When to visit
Winter months bring big swells to Hawaii transforming the unprotected leeward coastline from gentle to raging. Avoid snorkeling here when the surf is up and currents are strong. On weekends, local families flood the beach, but you can find solitude on a weekday morning.
If you’re new to snorkeling or have untested equipment, this isn’t a good beach to start. Opt for nearby Paradise Cove Beach or even the giant aquarium (aka Rainbow Reef) at Aulani.
Even if you are comfortable snorkeling, check conditions first and stay close to your snorkel buddy. Be particularly aware of strong currents and offshore winds which pull you offshore. Furthermore, check out this snorkel safety guide guide if you’re unsure.
What to pack for your snorkel adventure

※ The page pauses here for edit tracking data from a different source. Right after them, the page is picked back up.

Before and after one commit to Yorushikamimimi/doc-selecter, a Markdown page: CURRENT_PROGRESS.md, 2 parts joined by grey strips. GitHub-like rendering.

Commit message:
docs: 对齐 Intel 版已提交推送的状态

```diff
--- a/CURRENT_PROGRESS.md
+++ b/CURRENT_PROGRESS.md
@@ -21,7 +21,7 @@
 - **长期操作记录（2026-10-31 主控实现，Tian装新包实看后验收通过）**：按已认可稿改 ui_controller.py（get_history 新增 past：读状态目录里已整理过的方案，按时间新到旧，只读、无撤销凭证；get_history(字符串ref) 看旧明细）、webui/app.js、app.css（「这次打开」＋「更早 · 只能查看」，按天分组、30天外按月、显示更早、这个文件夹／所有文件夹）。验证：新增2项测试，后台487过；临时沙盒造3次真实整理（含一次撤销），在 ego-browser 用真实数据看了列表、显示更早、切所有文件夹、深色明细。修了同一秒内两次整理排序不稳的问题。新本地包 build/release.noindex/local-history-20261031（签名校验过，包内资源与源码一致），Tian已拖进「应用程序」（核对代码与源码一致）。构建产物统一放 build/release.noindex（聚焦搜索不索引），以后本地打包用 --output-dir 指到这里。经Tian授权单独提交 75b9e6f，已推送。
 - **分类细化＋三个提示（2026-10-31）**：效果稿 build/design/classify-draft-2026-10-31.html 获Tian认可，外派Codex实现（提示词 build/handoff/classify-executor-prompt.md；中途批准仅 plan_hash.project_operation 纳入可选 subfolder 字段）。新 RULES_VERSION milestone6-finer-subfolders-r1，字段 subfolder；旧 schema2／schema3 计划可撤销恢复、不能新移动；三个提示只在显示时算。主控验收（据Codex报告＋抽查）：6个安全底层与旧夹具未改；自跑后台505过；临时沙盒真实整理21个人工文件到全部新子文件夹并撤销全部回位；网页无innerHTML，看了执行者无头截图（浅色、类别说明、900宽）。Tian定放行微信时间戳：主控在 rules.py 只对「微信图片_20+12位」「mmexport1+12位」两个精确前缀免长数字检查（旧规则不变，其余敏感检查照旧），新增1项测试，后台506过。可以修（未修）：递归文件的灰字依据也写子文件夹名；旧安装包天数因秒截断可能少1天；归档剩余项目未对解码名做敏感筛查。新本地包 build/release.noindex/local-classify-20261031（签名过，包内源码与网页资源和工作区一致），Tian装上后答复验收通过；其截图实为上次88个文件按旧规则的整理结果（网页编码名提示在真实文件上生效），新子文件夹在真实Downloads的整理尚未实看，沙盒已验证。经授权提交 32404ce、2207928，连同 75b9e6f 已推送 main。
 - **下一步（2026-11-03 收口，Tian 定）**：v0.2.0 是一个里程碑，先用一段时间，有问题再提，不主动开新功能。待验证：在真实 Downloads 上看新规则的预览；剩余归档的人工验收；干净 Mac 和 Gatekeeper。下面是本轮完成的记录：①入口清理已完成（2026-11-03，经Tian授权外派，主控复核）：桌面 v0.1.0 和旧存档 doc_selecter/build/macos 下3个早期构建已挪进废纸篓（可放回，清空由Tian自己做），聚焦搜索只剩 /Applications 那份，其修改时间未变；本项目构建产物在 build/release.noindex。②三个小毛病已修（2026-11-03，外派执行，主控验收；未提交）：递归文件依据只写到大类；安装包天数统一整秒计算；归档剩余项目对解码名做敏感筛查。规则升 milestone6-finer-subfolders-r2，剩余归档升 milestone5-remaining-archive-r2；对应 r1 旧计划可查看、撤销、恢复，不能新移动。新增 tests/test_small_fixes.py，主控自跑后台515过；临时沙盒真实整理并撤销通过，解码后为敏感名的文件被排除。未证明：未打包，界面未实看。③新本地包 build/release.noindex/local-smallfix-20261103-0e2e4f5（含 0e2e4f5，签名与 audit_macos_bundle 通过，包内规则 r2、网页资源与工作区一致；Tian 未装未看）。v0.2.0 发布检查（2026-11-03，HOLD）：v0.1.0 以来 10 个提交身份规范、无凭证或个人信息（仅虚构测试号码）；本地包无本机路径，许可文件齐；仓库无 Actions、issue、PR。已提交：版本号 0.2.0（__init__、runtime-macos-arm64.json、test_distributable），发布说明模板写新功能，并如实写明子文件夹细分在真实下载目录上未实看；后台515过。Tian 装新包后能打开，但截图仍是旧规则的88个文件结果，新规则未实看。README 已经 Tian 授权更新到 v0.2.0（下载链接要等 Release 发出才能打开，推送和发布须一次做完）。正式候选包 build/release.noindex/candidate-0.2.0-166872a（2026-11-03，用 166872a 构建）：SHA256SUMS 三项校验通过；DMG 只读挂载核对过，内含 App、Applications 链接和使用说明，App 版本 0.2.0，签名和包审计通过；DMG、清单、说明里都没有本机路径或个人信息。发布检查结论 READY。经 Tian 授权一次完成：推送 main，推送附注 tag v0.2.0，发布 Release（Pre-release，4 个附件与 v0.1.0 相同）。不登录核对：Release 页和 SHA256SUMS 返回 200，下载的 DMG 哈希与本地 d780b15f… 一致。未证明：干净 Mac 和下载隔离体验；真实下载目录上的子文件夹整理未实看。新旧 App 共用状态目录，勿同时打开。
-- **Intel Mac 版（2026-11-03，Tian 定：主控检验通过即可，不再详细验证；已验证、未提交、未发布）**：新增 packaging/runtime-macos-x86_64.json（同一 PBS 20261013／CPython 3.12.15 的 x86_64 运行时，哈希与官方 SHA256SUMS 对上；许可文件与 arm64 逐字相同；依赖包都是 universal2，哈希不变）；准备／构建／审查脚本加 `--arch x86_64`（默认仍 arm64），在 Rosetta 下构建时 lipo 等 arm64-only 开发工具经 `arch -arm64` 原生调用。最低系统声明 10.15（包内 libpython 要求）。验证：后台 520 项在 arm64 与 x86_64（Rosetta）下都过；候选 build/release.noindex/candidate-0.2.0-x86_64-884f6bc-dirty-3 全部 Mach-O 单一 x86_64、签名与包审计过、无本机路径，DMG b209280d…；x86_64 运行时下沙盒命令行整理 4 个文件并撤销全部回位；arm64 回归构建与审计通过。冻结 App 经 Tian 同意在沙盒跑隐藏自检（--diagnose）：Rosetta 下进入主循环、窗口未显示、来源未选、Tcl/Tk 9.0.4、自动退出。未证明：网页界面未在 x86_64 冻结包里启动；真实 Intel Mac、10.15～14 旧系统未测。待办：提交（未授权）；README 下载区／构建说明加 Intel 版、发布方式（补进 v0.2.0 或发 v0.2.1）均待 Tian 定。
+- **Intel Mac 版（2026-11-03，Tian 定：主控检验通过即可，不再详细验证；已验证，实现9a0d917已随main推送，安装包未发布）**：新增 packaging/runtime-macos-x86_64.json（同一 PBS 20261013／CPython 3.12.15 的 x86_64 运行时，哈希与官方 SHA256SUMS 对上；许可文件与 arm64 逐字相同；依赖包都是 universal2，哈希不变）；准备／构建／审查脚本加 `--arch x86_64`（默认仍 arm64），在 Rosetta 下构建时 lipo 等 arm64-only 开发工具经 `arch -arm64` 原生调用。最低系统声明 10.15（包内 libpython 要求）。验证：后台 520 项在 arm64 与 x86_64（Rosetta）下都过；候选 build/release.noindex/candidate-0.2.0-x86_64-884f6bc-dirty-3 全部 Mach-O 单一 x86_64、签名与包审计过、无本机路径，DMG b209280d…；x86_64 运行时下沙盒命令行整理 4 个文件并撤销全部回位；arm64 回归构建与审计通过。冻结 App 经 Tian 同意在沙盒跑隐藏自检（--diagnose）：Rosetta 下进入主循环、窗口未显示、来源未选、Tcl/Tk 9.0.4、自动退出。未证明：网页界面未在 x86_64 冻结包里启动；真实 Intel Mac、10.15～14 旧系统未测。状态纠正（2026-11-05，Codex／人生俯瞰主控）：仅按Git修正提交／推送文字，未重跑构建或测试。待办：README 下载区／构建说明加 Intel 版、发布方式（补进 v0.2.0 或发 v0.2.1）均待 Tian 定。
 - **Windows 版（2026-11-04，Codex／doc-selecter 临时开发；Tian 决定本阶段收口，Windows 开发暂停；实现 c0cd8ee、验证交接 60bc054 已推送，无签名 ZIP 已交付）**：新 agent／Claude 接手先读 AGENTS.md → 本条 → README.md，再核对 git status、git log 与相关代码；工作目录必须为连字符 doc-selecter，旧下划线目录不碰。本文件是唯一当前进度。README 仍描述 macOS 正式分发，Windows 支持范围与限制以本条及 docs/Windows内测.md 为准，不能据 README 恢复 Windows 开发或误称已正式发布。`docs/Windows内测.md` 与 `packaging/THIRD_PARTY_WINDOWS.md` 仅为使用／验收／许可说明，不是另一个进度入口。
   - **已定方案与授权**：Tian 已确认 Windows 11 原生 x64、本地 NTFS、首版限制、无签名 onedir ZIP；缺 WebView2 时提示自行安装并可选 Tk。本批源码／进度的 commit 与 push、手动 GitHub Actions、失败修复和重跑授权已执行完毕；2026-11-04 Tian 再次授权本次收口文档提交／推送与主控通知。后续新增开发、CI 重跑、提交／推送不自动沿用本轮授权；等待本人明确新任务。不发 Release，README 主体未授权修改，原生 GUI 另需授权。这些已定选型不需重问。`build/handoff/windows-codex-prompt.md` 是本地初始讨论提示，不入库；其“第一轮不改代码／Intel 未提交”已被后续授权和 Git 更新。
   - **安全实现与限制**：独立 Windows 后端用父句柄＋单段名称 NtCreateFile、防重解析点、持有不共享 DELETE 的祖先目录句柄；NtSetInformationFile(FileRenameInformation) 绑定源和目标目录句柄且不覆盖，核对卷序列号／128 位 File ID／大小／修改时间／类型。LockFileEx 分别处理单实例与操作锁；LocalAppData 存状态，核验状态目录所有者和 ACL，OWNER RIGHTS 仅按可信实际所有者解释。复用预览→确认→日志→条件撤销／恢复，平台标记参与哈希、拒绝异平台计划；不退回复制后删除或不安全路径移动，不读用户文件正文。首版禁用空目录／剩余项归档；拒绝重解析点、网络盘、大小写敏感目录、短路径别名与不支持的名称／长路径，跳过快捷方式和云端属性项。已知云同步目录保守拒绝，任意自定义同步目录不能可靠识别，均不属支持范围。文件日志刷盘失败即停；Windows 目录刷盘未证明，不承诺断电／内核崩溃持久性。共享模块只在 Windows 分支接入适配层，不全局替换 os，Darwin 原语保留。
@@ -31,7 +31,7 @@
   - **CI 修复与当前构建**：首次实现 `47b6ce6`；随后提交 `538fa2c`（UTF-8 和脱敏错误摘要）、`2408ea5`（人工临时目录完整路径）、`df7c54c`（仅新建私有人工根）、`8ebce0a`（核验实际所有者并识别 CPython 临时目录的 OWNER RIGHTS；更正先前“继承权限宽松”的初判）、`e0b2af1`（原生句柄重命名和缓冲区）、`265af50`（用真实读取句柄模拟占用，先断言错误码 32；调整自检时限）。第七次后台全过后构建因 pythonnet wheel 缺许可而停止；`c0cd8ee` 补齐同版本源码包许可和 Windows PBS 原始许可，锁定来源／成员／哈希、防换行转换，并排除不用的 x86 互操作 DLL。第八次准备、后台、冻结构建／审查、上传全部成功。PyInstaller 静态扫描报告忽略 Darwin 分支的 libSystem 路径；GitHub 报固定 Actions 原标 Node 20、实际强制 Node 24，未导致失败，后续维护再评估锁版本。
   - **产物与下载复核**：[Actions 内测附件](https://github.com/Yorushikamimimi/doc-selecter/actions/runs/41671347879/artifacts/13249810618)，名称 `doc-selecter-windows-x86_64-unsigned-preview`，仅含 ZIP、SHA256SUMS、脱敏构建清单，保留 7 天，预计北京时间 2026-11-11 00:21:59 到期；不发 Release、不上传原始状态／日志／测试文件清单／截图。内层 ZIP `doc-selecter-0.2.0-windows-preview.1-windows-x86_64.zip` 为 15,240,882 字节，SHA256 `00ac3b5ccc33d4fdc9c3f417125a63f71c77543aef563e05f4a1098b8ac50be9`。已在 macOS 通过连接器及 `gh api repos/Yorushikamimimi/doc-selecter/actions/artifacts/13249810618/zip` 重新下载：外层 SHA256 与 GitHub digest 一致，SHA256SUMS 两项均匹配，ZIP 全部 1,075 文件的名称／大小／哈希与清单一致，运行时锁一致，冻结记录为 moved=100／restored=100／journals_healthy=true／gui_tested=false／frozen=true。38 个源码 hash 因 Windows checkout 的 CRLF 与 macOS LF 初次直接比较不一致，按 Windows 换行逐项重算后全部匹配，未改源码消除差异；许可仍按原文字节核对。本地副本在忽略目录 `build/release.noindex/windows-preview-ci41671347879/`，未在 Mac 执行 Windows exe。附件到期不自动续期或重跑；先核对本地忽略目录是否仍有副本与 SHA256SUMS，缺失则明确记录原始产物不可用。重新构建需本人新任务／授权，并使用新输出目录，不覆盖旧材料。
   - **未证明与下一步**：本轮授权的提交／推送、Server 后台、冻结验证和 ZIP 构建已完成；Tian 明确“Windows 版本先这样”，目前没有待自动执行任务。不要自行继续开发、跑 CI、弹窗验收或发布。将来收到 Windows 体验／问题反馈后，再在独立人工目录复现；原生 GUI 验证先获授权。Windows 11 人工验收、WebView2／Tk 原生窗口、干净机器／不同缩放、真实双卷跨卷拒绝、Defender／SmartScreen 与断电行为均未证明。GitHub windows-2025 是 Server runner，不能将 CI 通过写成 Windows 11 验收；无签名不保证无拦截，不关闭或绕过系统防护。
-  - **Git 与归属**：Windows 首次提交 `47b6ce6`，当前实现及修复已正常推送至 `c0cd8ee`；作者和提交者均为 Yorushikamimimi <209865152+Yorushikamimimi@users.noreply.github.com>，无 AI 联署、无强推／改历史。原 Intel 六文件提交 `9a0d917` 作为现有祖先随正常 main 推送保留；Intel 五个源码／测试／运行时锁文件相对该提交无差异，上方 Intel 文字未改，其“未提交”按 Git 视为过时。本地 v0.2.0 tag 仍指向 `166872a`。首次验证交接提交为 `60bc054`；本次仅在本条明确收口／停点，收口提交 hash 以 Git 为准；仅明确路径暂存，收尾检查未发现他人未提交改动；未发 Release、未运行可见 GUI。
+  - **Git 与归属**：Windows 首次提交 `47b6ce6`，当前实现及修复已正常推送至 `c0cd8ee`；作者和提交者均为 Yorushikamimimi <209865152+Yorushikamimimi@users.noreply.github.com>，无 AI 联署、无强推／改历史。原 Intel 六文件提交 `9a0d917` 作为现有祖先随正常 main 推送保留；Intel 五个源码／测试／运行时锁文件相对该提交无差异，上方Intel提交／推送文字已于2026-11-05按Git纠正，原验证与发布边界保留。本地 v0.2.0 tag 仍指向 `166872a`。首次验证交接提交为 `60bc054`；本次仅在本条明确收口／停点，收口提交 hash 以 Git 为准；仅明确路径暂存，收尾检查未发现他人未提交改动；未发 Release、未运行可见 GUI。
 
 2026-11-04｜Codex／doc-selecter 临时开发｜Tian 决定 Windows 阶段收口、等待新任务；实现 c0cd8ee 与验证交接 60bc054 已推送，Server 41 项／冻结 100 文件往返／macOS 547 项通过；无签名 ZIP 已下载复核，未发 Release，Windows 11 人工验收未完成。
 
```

Reef-safeSunscreen – Did you know that some sunscreen ingredients are highly damaging to coral reef ecosystems and exposure has been linked to coral bleaching and coral DNA damage? That’s why Hawaii banned the use of sunscreens containing oxybenzone, octinoxate, avobenzone and octocrylene in 2021. P.S., most of these chemicals are bad for humans as well and have been banned in other countries. What to do? Keep yourself covered with UV protective clothing and use reef safe sunscreen.
A trusty Dry Bag – Keep your valuables and electronics snug, dry, and sand-free at Electric Beach. A dry bag ensures peace of mind while you dive into the Cove’s beauty! The dry bags low key cousin – Ziploc bag – also does the same job. Either way, wrap valuables in a towel and tuck under a rock to keep gear out of the sun.
Water-resistant Smartphone Case – Capture your family’s aquatic adventures without worrying about the water gods claiming your phone. Bonus, you keep your phone safe while you capture happy ocean play memories. A GoPro is a fun alternative too!
Water and snacks. Bring more than you think you will need. You don’t want to be stuck in the middle of the bay without food or water.
Good snorkel equipment. This isn’t a good spot to try out new equipment. Make sure your mask fits well, your snorkel doesn’t take on water and your fins don’t give you blisters. Use a defogger before heading out.
Mellow Alternatives to Electric Beach
If the surf is up at Electric Beach, head to nearby Paradise Cove (or any of the Koolina lagoons) or Pokai Beach. Although if you’re up for a drive you might try one of the options below –